There's no question that Bonnaroo festival-goers wear a costume of tie-dye, patchwork, and patchouli like we imagined they would, but contrastingly, the acts are actually pretty diverse. There's no genre—more than any other festival, it seems like a venue where people learn about bands they've never heard of, as opposed to one they've attended with favorites in mind. Everyone we spoke with had a few favorites ("Weezer!" "Jay-Z!" "Dave Matthews Band!"), but mostly the crowds seemed like they were rambling from stage to stage in search of nothing in particular. Receptive audiences are good for bands, and the unpredictability of the line-up is smart.
We took our first trip of the day to Latino Alternativo, a showcase for Latin American acts. It's a relief that the festival curated something as tricky and loaded as a "Latin American" stage without reducing it to anything obvious or limited, and we saw Colombia's Bomba Estereo and the Mexican Institute of Sound right after each other in the noon-time sun. They were both a jolt of caffeine, energetic without insanity.
At 3:30, we scurried between Jimmy Cliff and Isis, a mindfuck of a mix for sure, but a good one. Isis are breaking up in a few weeks and they are, apparently, trying to go out as loudly as possible. They were the first heavy band we saw, and that type of music has always seemed tailor-made for a festival—the sound was beastly and incredible. Jimmy Cliff was quite the opposite, but just as important, singing like a his cover of smooth classic "I Can See Clearly Now" like a siesta lullaby. On the way to the next stage, our walk was interrupted by a caravan of golf carts carrying the members of GWAR in full costume. They yelled something at us, not in a mean way, just in a GWAR way. We were on our way to the Melvins. In an interview with Buzzo earlier in the day, he said he would have killed to see Judy Garland play live. He's no Judy, for sure, but Bonnaroo was definitely a sludgy Carnegie Hall for the band. They are one of the heaviest bands in the universe and their pummeling sound vibrated the audience.
Next up was an insane twosome, first Stevie Wonder and then Jay-Z. Stevie was literally a hit machine, a jukebox. We laid around and everyone sang to every song. Some baby boomers got mad at us for not standing and dancing to Stevie, but we were enjoying him at our own speed. Our favorite was "My Cherie Amour" because he sang the "La-La-La-La-La-La" part over and over and that's maybe the most beautiful trill in the history of music. Jay-Z, of course, was also a one-man Top 40 chart. Everyone knows he's had a million number one singles, but then when he does them all consecutively, you remember he's been the radio's guardian angel for over 15 years.
At 1:30 AM, we sauntered to a show by Lissie at the Budweiser Troo Music Lounge for a comedown.
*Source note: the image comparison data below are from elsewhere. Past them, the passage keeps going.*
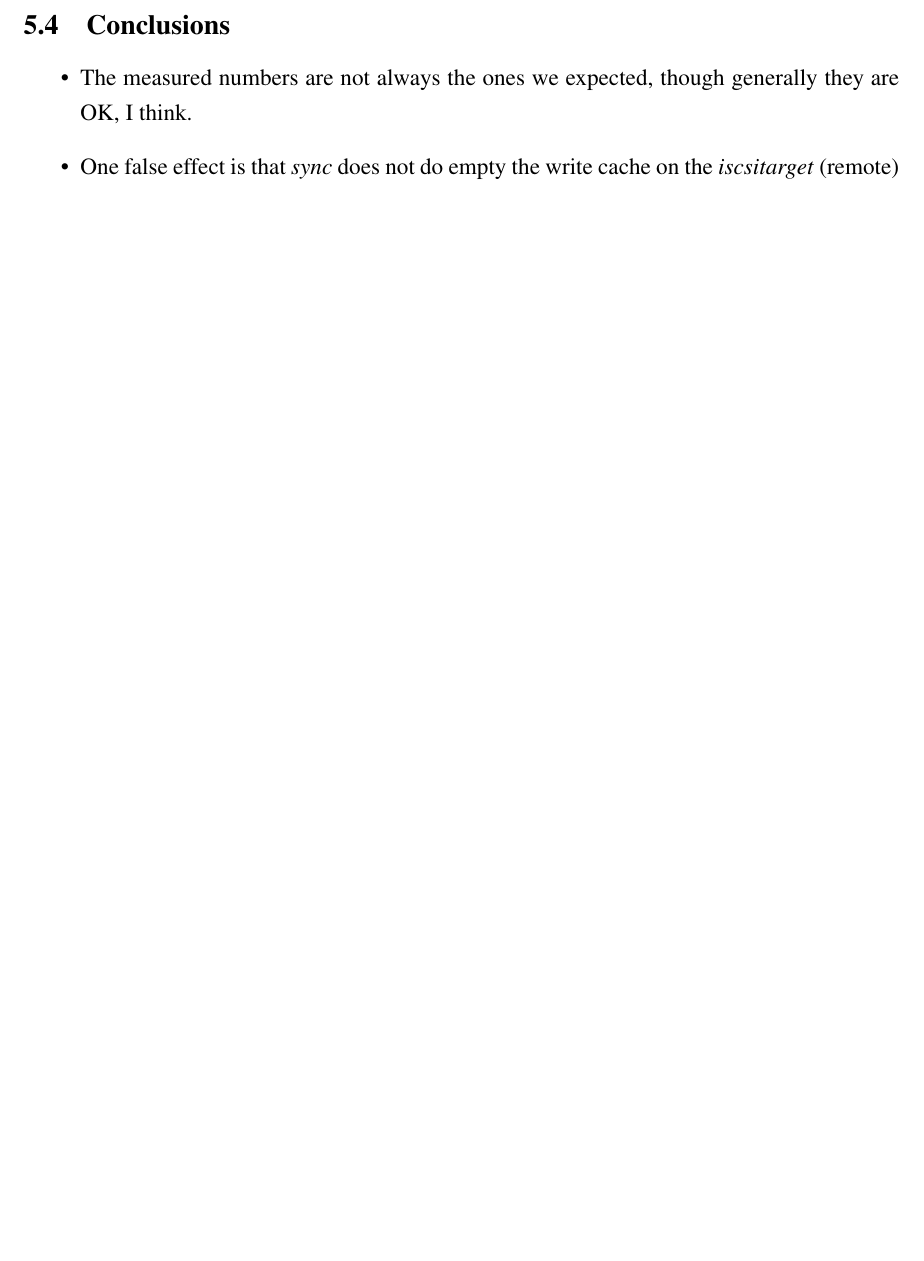
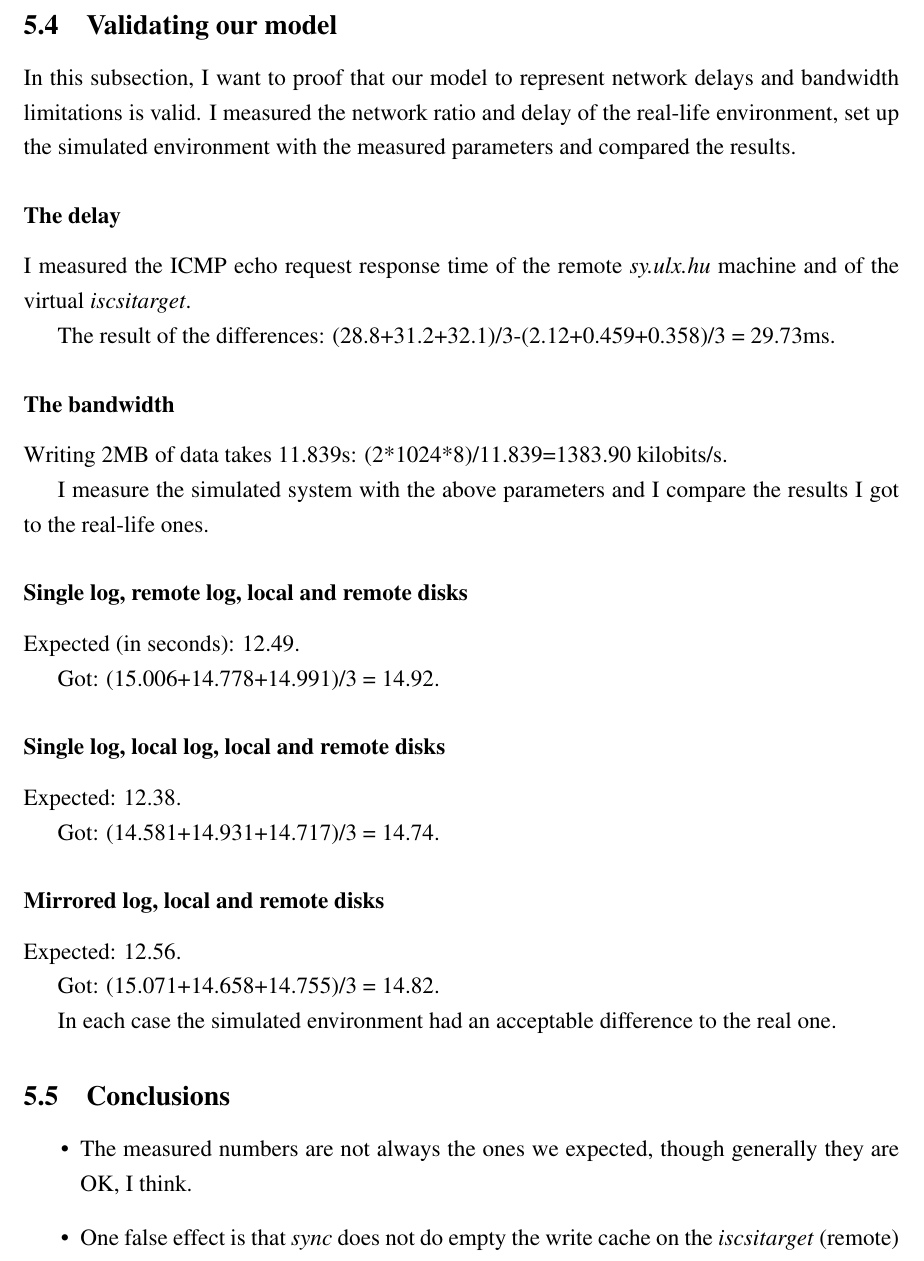
Before and after one commit to vmiklos/projlab2, a LaTeX document (tex/beszamolo/beszamolo.tex): part of page 21 of 24, cut at the place of the change, the shorter picture padded with empty space. Compiled offline with pdfLaTeX; the source files are stored in an older character set and shown here as Unicode.

Commit message:
model validation

```diff
--- a/tex/beszamolo/beszamolo.tex
+++ b/tex/beszamolo/beszamolo.tex
@@ -609,6 +609,48 @@ Same here (not possible to change parameters), the results: 11.706, 12.996, 12.4
 
 The results: 12.337, 12.476, 12.896; average: 12.56.
 
+\subsection{Validating our model}
+
+In this subsection, I want to proof that our model to represent network delays
+and bandwidth limitations is valid. I measured the network ratio and delay of
+the real-life environment, set up the simulated environment with the measured
+parameters and compared the results.
+
+\subsubsection*{The delay}
+
+I measured the ICMP echo request response time of the remote \emph{sy.ulx.hu}
+machine and of the virtual \emph{iscsitarget}.
+
+The result of the differences: (28.8+31.2+32.1)/3-(2.12+0.459+0.358)/3 = 29.73ms.
+
+\subsubsection*{The bandwidth}
+
+Writing 2MB of data takes 11.839s: (2*1024*8)/11.839=1383.90 kilobits/s.
+
+I measure the simulated system with the above parameters and I compare the
+results I got to the real-life ones.
+
+\subsubsection*{Single log, remote log, local and remote disks}
+
+Expected (in seconds): 12.49.
+
+Got: (15.006+14.778+14.991)/3 = 14.92.
+
+\subsubsection*{Single log, local log, local and remote disks}
+
+Expected: 12.38.
+
+Got: (14.581+14.931+14.717)/3 = 14.74.
+
+\subsubsection*{Mirrored log, local and remote disks}
+
+Expected: 12.56.
+
+Got: (15.071+14.658+14.755)/3 = 14.82.
+
+In each case the simulated environment had an acceptable difference to the real
+one.
+
 \subsection{Conclusions}
 
 \begin{itemize}
```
The Troo Music Lounge ended up being the best late night spot for us because of intimate shows like Lissie. She makes raw pop, live her voice is gruffer and more whiskeyed than on record, but because songs like hers don't need or ask for polish. Jay-Z's got so much bombast, but Lissie brought things down to the mud.